Labouchere relies on speed and agility. He travels light in just a dozen vehicles per squadron, mostly trucks and speedy Land Rovers but including a handful of Scimitar light tanks armed with 30-millimeter cannons. At night he bivouacs in depressions or nestled between hills to shield him from prying eyes. By day he sorties to patrol the border, show the flag in remote towns and hold court with Iraqi cops, local army troops and the tribal leaders who are his eyes and ears and his allies in the fight against smugglers and foreign fighters. He and his troops shit in ditches, shave with bottled water and eat foil-packed rations. They sleep under the stars on collapsing cots. They live simply and waste little, all in an effort to stay light and to ween themselves from slow, vulnerable ground convoys.[…] Accustomed as I am to heavy, bristling, techy American methods in Iraq, I was shocked and little bit unnerved by Labouchere’s “keep it simple” philosophy. But when I saw it working … when I saw the way locals had warmed to his presence … when I saw how much ground he covered and how quickly … I declared his methods “revolutionary”. “This is actually quite an old way of doing things,” Labouchere countered. I saw his point: overlooking for a moment the vital presence of the sophisticated Merlins, there’s no new technology in the battlegroup. We’re talking diesel engines, machine guns, radios, maps and canvas cots. What’s novel, in the context of this war, is Labouchere’s confidence in tradition and basic principles. But he’s right. Delicate communications networks can’t replace a friendly local populace. Billion-dollar support contracts to firms such as Halliburton don’t boost Iraqi confidence in their government and armed forces — and they certainly don’t kill foreign fighters sneaking across the border.
Worth reading in full. It might be a bit fanciful to imagine that our adventure in Iraq ever could have worked. Too many tribal undercurrents ran against our neverland fantasies about democracy, freedoms and free-market conservatism and too few boots ever stood in country to provide a realistic sense of security. But you have to wonder how much our present disaster could have been mitigated by smart, creative thinking at the outset.

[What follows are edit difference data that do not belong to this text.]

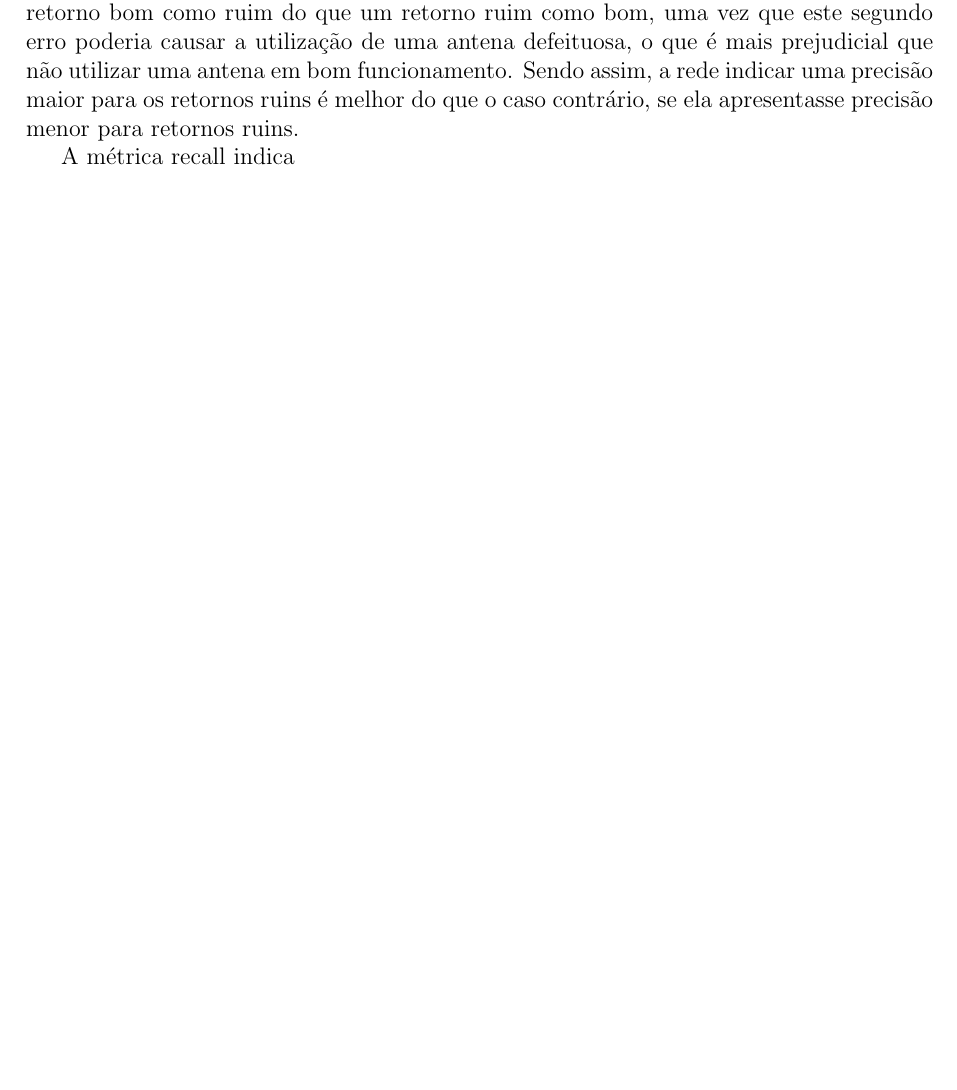
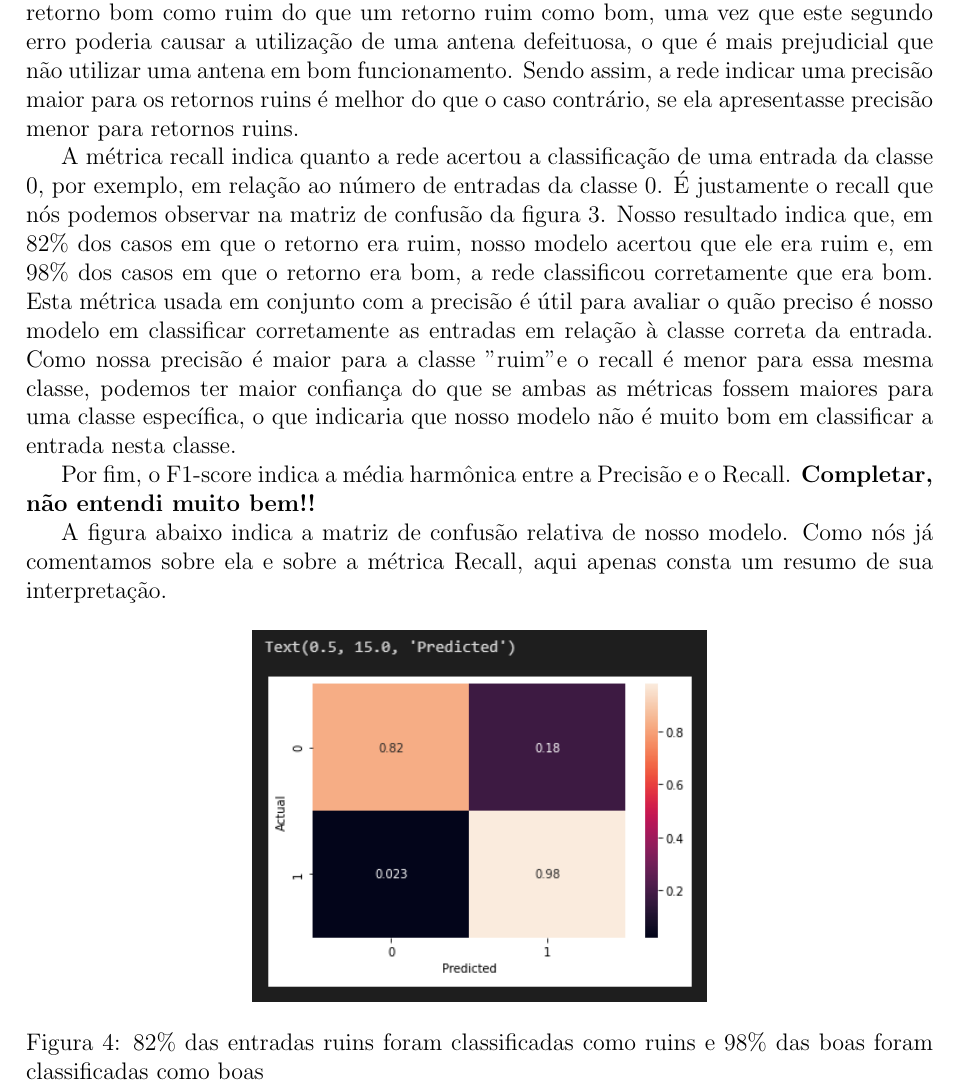
Before and after one commit to MathNog/Trabalhos_ICA, a LaTeX paper (Ionosphere/Relatorio_ICA_Trab1_RedesNeurais/Relatorio_ICA_Trab1_RedesNeurais.tex): part of page 5 of 6, cut so that both start at the same text, the shorter picture padded with empty space. Compiled offline with pdfLaTeX.

Commit message:
fim nao normalizada

```diff
--- a/Ionosphere/Relatorio_ICA_Trab1_RedesNeurais/Relatorio_ICA_Trab1_RedesNeurais.tex
+++ b/Ionosphere/Relatorio_ICA_Trab1_RedesNeurais/Relatorio_ICA_Trab1_RedesNeurais.tex
@@ -80,7 +80,17 @@ O modelo em questão apresentou acurácia de 92\%, o que, a priori, é bom, vide
 
 A precisão de nosso modelo foi de 0.96 para os casos zero, isto é, "bad" e de 0.89 para 1, "good". Isso nos mostra que a rede possui um grande desempenho em classificar corretamente os retornos ruins e um desempenho um pouco pior em classificar os retornos bons. Isso é curioso uma vez que a nossa base de treino foi composta de 182 entradas 1 e 98 entradas 0, o que mostra que nossos dados são razoavelmente desbalanceados. Uma solução possível para melhorar essa métrica é construir a base de treino de outra forma, garantindo maior equilíbrio entre os retornos bons e ruins. Na seção \ref{testelivre} faremos esse teste. Para a situação deste dataset, podemos argumentar que é melhor a rede classificar um retorno bom como ruim do que um retorno ruim como bom, uma vez que este segundo erro poderia causar a utilização de uma antena defeituosa, o que é mais prejudicial que não utilizar uma antena em bom funcionamento. Sendo assim, a rede indicar uma precisão maior para os retornos ruins é melhor do que o caso contrário, se ela apresentasse precisão menor para retornos ruins.
 
-A métrica recall indica
+A métrica recall indica quanto a rede acertou a classificação de uma entrada da classe 0, por exemplo, em relação ao número de entradas da classe 0. É justamente o recall que nós podemos observar na matriz de confusão da figura \ref{fig:resultadonaonormalizado}. Nosso resultado indica que, em 82\% dos casos em que o retorno era ruim, nosso modelo acertou que ele era ruim e, em 98\% dos casos em que o retorno era bom, a rede  classificou corretamente que era bom. Esta métrica usada em conjunto com a precisão é útil para avaliar o quão preciso é nosso modelo em classificar corretamente as entradas em relação à classe correta da entrada. Como nossa precisão é maior para a classe "ruim" e o recall é menor para essa mesma classe, podemos ter maior confiança do que se ambas as métricas fossem maiores para uma classe específica, o que indicaria que nosso modelo não é muito bom em classificar a entrada nesta classe.
+
+Por fim, o F1-score  indica a média harmônica entre a Precisão e o Recall. \textbf{Completar, não entendi muito bem!!}
+
+A figura abaixo indica a matriz de confusão relativa de nosso modelo. Como nós já comentamos sobre ela e sobre a métrica Recall, aqui apenas consta um resumo de sua interpretação.
+\begin{figure}[H]
+	\centering
+	\includegraphics[width=0.5\linewidth]{Imagens/ConfusionMatrizNaoNormalizado}
+	\caption{82\% das entradas ruins foram classificadas como ruins e 98\% das boas foram classificadas como boas}
+	\label{fig:confusionmatriznaonormalizado}
+\end{figure}
 
 
 \subsection{Agora normalize os dados de entrada e treine novamente o modelo MLP.	Avalie os resultados obtidos e comente o efeito da normalização no	treinamento da Rede Neural.}
```
Also changed, not shown: Ionosphere/Relatorio_ICA_Trab1_RedesNeurais/Relatorio_ICA_Trab1_RedesNeurais.pdf, 3 other files.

Instead we have a Defense hierarchy who refused to plan for an insurgency because doing so might contradict earlier rhetoric about candy, flowers and a cakewalk. Rumsfeld damned our troops to escape the indignity of being wrong.